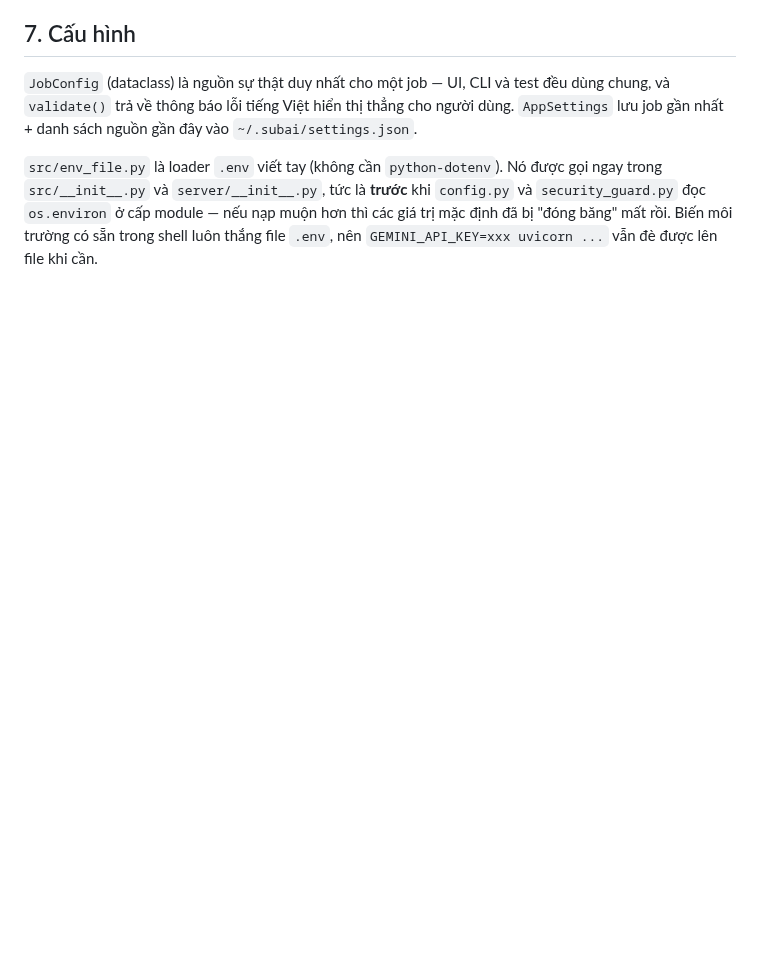
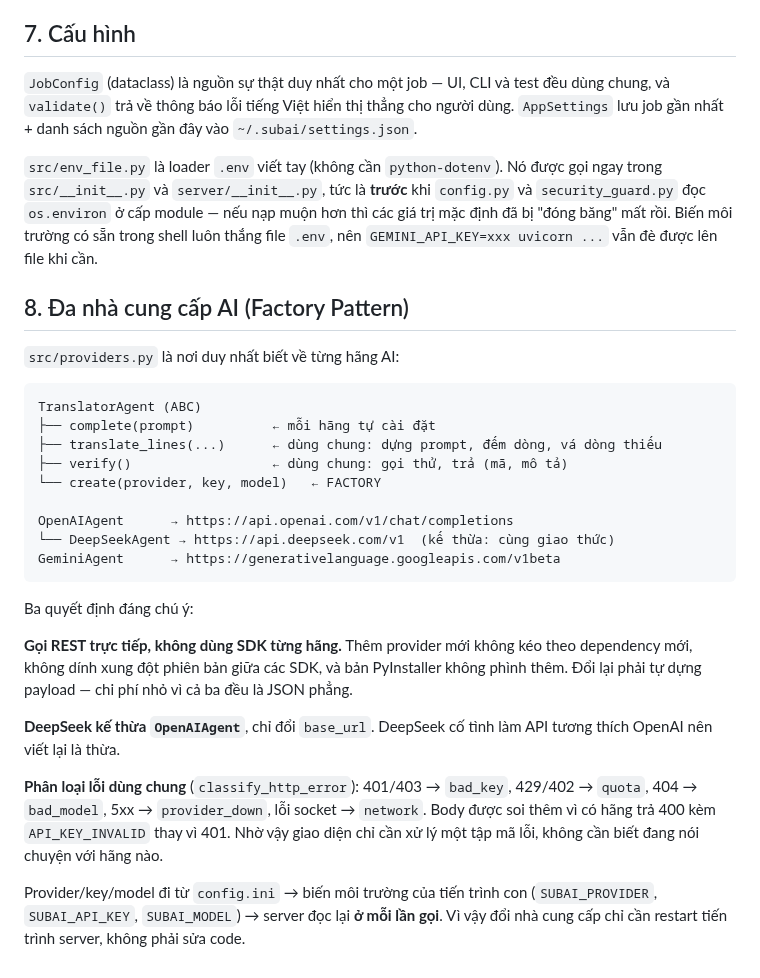
Before and after one commit to vanhn-95/ANHVAN, a Markdown page: docs/ARCHITECTURE.md, the part around the change. GitHub-like rendering; blank space fills up the shorter version.

````diff
--- a/docs/ARCHITECTURE.md
+++ b/docs/ARCHITECTURE.md
@@ -110,3 +110,37 @@ trong `src/__init__.py` và `server/__init__.py`, tức là **trước** khi `co
 `security_guard.py` đọc `os.environ` ở cấp module — nếu nạp muộn hơn thì các giá trị mặc
 định đã bị "đóng băng" mất rồi. Biến môi trường có sẵn trong shell luôn thắng file `.env`,
 nên `GEMINI_API_KEY=xxx uvicorn ...` vẫn đè được lên file khi cần.
+
+## 8. Đa nhà cung cấp AI (Factory Pattern)
+
+`src/providers.py` là nơi duy nhất biết về từng hãng AI:
+
+```
+TranslatorAgent (ABC)
+├── complete(prompt)          ← mỗi hãng tự cài đặt
+├── translate_lines(...)      ← dùng chung: dựng prompt, đếm dòng, vá dòng thiếu
+├── verify()                  ← dùng chung: gọi thử, trả (mã, mô tả)
+└── create(provider, key, model)   ← FACTORY
+
+OpenAIAgent      → https://api.openai.com/v1/chat/completions
+└── DeepSeekAgent → https://api.deepseek.com/v1  (kế thừa: cùng giao thức)
+GeminiAgent      → https://generativelanguage.googleapis.com/v1beta
+```
+
+Ba quyết định đáng chú ý:
+
+**Gọi REST trực tiếp, không dùng SDK từng hãng.** Thêm provider mới không kéo theo
+dependency mới, không dính xung đột phiên bản giữa các SDK, và bản PyInstaller không phình
+thêm. Đổi lại phải tự dựng payload — chi phí nhỏ vì cả ba đều là JSON phẳng.
+
+**DeepSeek kế thừa `OpenAIAgent`**, chỉ đổi `base_url`. DeepSeek cố tình làm API tương
+thích OpenAI nên viết lại là thừa.
+
+**Phân loại lỗi dùng chung** (`classify_http_error`): 401/403 → `bad_key`, 429/402 →
+`quota`, 404 → `bad_model`, 5xx → `provider_down`, lỗi socket → `network`. Body được soi
+thêm vì có hãng trả 400 kèm `API_KEY_INVALID` thay vì 401. Nhờ vậy giao diện chỉ cần xử lý
+một tập mã lỗi, không cần biết đang nói chuyện với hãng nào.
+
+Provider/key/model đi từ `config.ini` → biến môi trường của tiến trình con
+(`SUBAI_PROVIDER`, `SUBAI_API_KEY`, `SUBAI_MODEL`) → server đọc lại **ở mỗi lần gọi**. Vì
+vậy đổi nhà cung cấp chỉ cần restart tiến trình server, không phải sửa code.
````
Also changed, not shown: README.md (+17 -9 lines), docs/screenshot-apikey.png, 11 other files.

※

= EXERCISE GOAL =
Show all lines above holding the word "hãng".

= WRITTEN SOLUTION =
+`src/providers.py` là nơi duy nhất biết về từng hãng AI:
+├── complete(prompt)          ← mỗi hãng tự cài đặt
+**Gọi REST trực tiếp, không dùng SDK từng hãng.** Thêm provider mới không kéo theo
+thêm vì có hãng trả 400 kèm `API_KEY_INVALID` thay vì 401. Nhờ vậy giao diện chỉ cần xử lý
+một tập mã lỗi, không cần biết đang nói chuyện với hãng nào.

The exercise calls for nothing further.